Disclosure Statement: Durand Financial Services Pty Ltd and its advisers are authorised representatives of Fortnum Private Wealth Ltd ABN 54 139 889 535 AFSL 357306. General Advice Warning: The information contained within this website does not consider your personal circumstances and is of a general nature only. You should not act on it without first obtaining professional financial advice specific to your circumstances.
(Australian Associated Press)
It’s time to watch out for hungry and frisky snakes as Australia heats up, a researcher warns.
Well before summer starts, snakes will be out to bask in the spring sun, University of Melbourne Australian Venom Research Unit postdoctoral research fellow Timothy Jackson said.
But warming their scales won’t be the only thing on their minds.
“When they’re warm enough, they get hungry – they may not have eaten for months. They get other urges too … spring is the season for love,” Dr Jackson said.
Between 81,000 and 138,000 people around the world die each year from venomous snake bites while up to 400,000 are left with permanent disabilities, the World Health Organisation estimates.

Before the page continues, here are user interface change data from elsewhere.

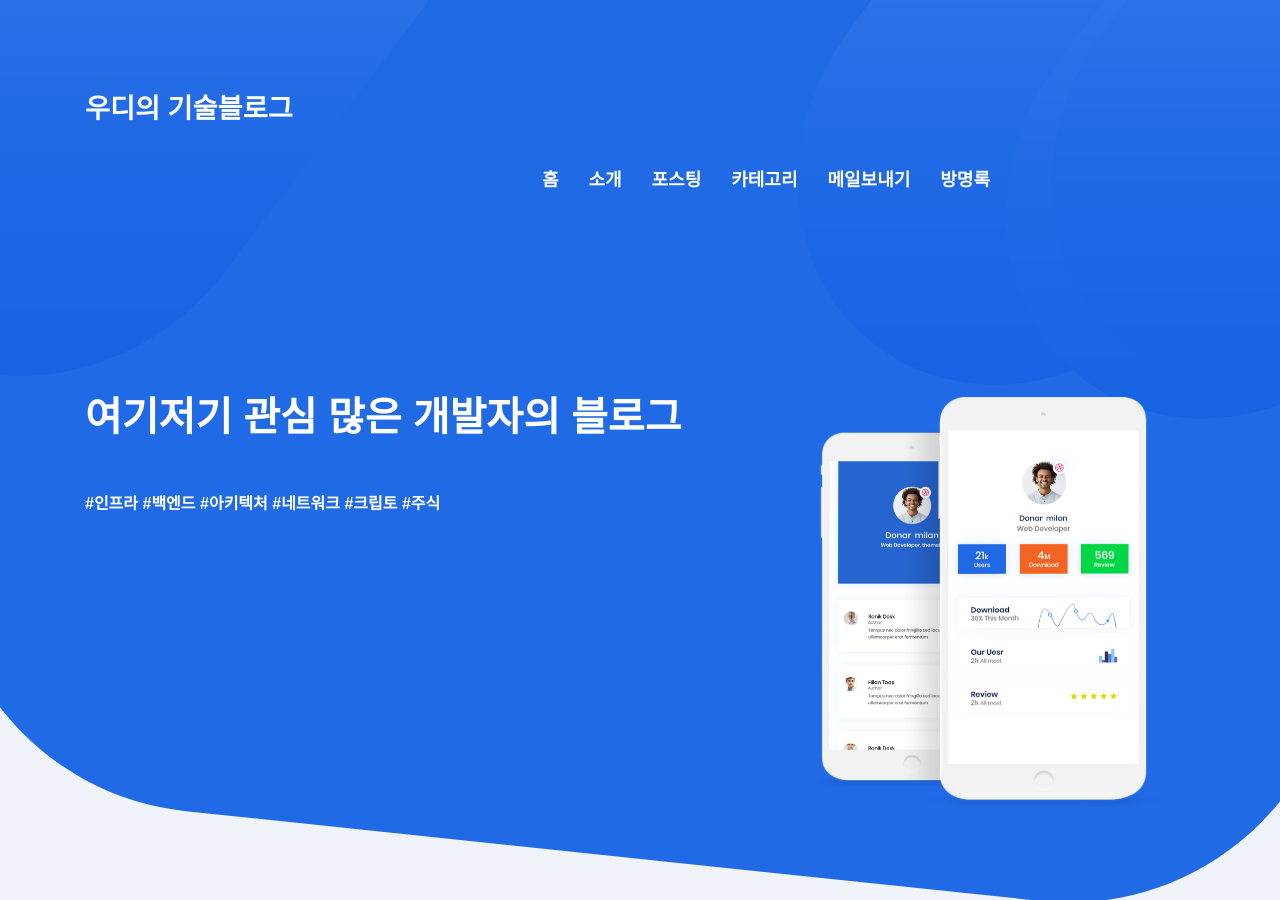
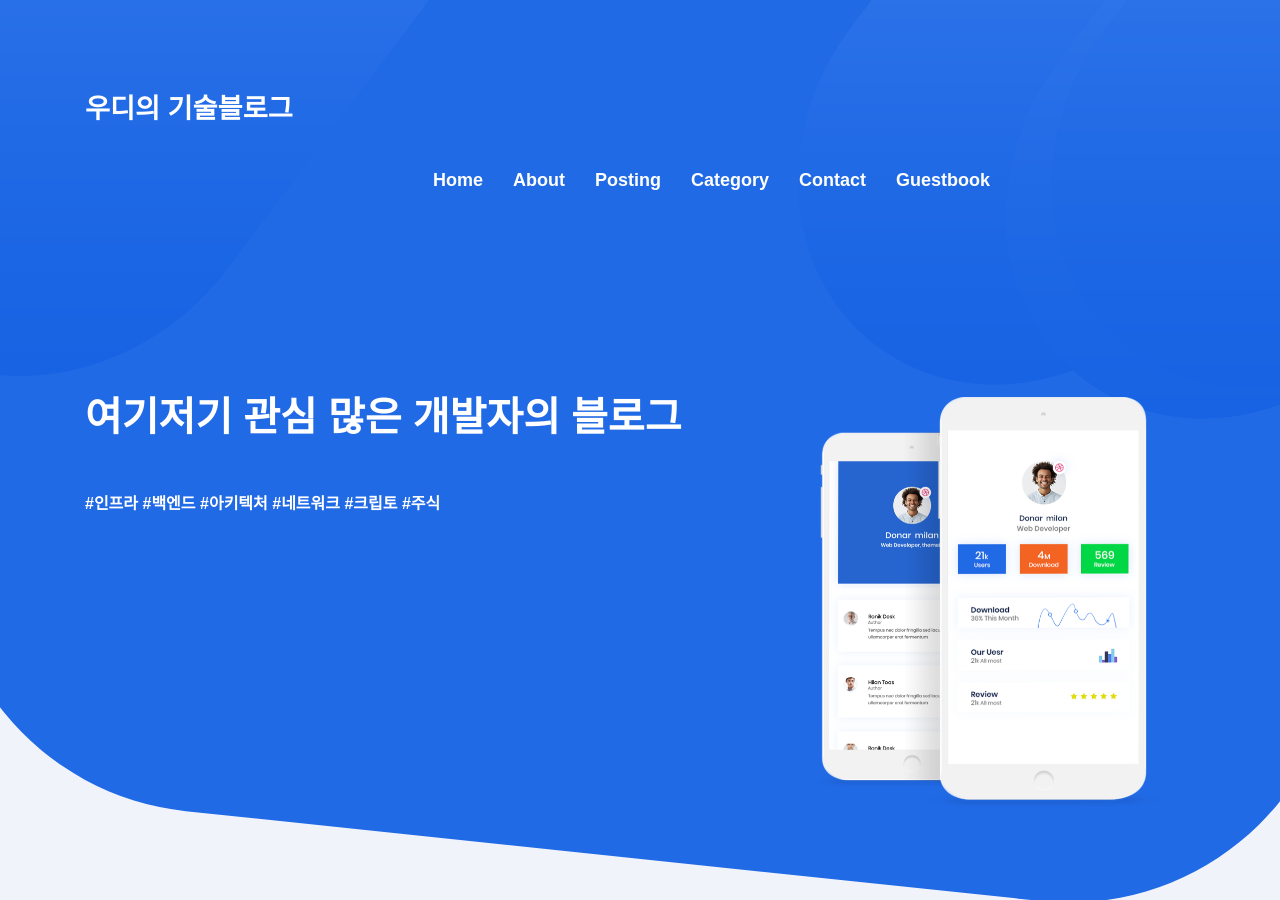
Before and after one commit to yuuisang/yuuisang.github.io, a Jekyll site: the page built from index.html, in a window 1280 px wide and 900 px high. Built offline with Jekyll 4.4.1, drawn with Linux system fonts in a browser that asks for light colours; some web fonts are replaced.

Commit message:
make guestbook

```diff
--- a/_includes/navigation.html
+++ b/_includes/navigation.html
@@ -1,10 +1,10 @@
 <nav class="themeix-navbar">
     <ul class="slimmenu main-menu">
-        <li><a href="{{site.url}}">홈</a></li>
-        <li><a href="/author/EuiSangYu">소개</a></li>
-		<li><a href="/blog">포스팅</a></li>
-        <li><a href="/category">카테고리</a></li>
-        <li><a href="/contact" class="js-scroll-trigger">메일보내기</a></li>
-        <li><a href="/guestbook" class="js-scroll-trigger">방명록</a></li>
+        <li><a href="{{site.url}}">Home</a></li>
+        <li><a href="/author/EuiSangYu">About</a></li>
+		<li><a href="/blog">Posting</a></li>
+        <li><a href="/category">Category</a></li>
+        <li><a href="/contact" class="js-scroll-trigger">Contact</a></li>
+        <li><a href="/guestbook" class="js-scroll-trigger">Guestbook</a></li>
     </ul>
 </nav>
```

Australia is home to the highest proportion of snakes, lizards, crocodiles and turtles found in any country.
“This is nothing to be alarmed about, but it does give us an additional reason to pay attention to our surroundings because, as we all know, encounters with snakes don’t always end well,” Dr Jackson.
Snakes aren’t “out to get us” and people should be “snake sensible” by leaving the creatures alone, monitoring pets and children, and learning first-aid, he added.